The law requires state Medicaid plans to “assure that payments … are sufficient to enlist enough providers so that care and services are available under the plan at least to the extent that such care and services are available to the general population in the geographic area.”


The court’s majority said that section of the law was written too broadly to allow for private lawsuits, such as the one filed by home-care providers in Idaho claiming insufficient reimbursement rates.


Justice Antonin Scalia, writing for the majority, called it “judicially unadministrable,” adding, “It is difficult to imagine a requirement broader and less specific.”


Scalia was joined by three other conservatives and by liberal Justice Stephen Breyer, Justice Sonia Sotomayor wrote the dissent, joined by two other liberals and by Justice Anthony Kennedy, who most often is in the middle.


“The court’s error today has very real consequences,” Sotomayor said. “Previously, a state that set reimbursement rates so low that providers were unwilling to furnish a covered service for those who need it could be compelled by those affected to respect the obligation imposed by (the law).

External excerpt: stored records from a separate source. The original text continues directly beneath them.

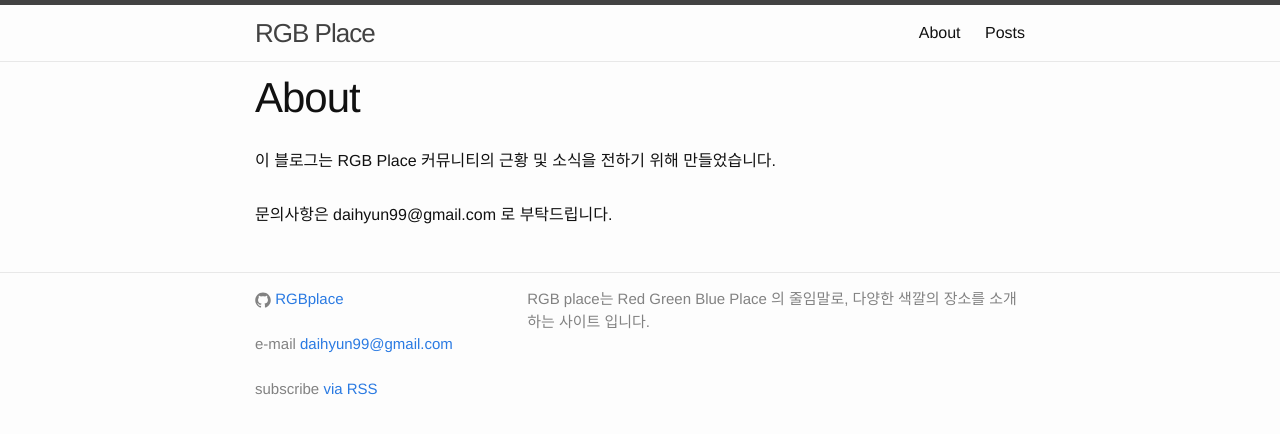
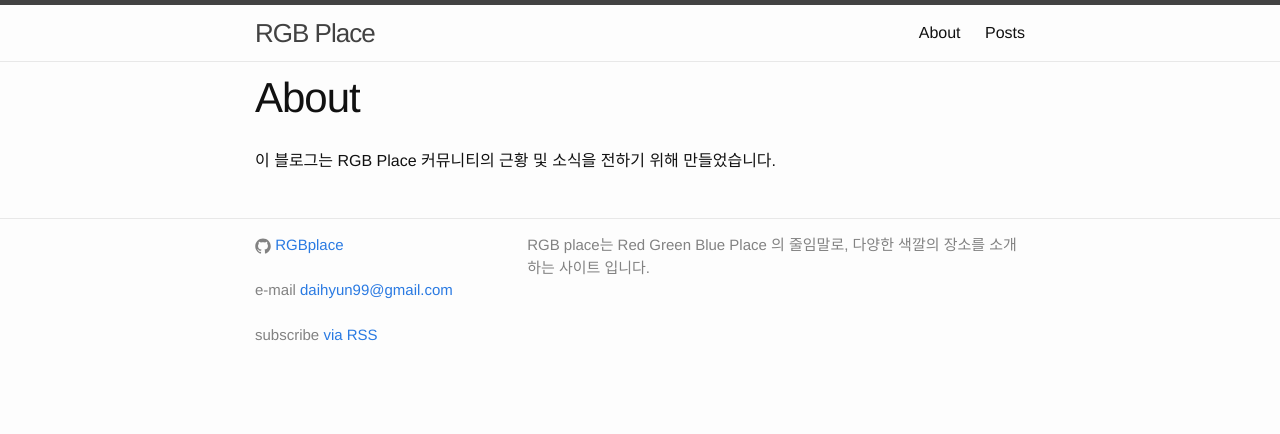
Before and after one commit to 6lueparr0t/about-rgbplace, a Jekyll site: the page built from pages/about.md, in a window 1280 px wide. Shown: the top 434 px of the page. Built offline with Jekyll 4.4.1, drawn with Linux system fonts in a browser that asks for light colours; nearby versions of some CDN libraries.

Commit message:
auto commit 2017-01-26 02:35:04

```diff
--- a/pages/about.md
+++ b/pages/about.md
@@ -5,5 +5,3 @@ permalink: /about/
 ---
 
 이 블로그는 RGB Place 커뮤니티의 근황 및 소식을 전하기 위해 만들었습니다.
-
-문의사항은 daihyun99@gmail.com 로 부탁드립니다.
```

“Now, it must suffice that a federal agency, with many programs to oversee, has authority to address such violations through the drastic and often counterproductive measure of withholding the funds that pay for such services.”


The case was brought by the Exceptional Child Center, which provides residential services to people with developmental disabilities or maladaptive behaviors. A number of health care groups filed friend-of-the-court briefs on their behalf, ranging from doctors and hospitals to employers and people with disabilities. Idaho was joined by the federal government and 28 states.


“The practical effects of this ruling are enormous for ordinary Americans,” said David Gans, civil rights director at the Constitutional Accountability Center. “The court today turned its back on the principle of access to our federal courts, leaving low income people seeking access to health care to the vagaries and limitations of the executive branch.”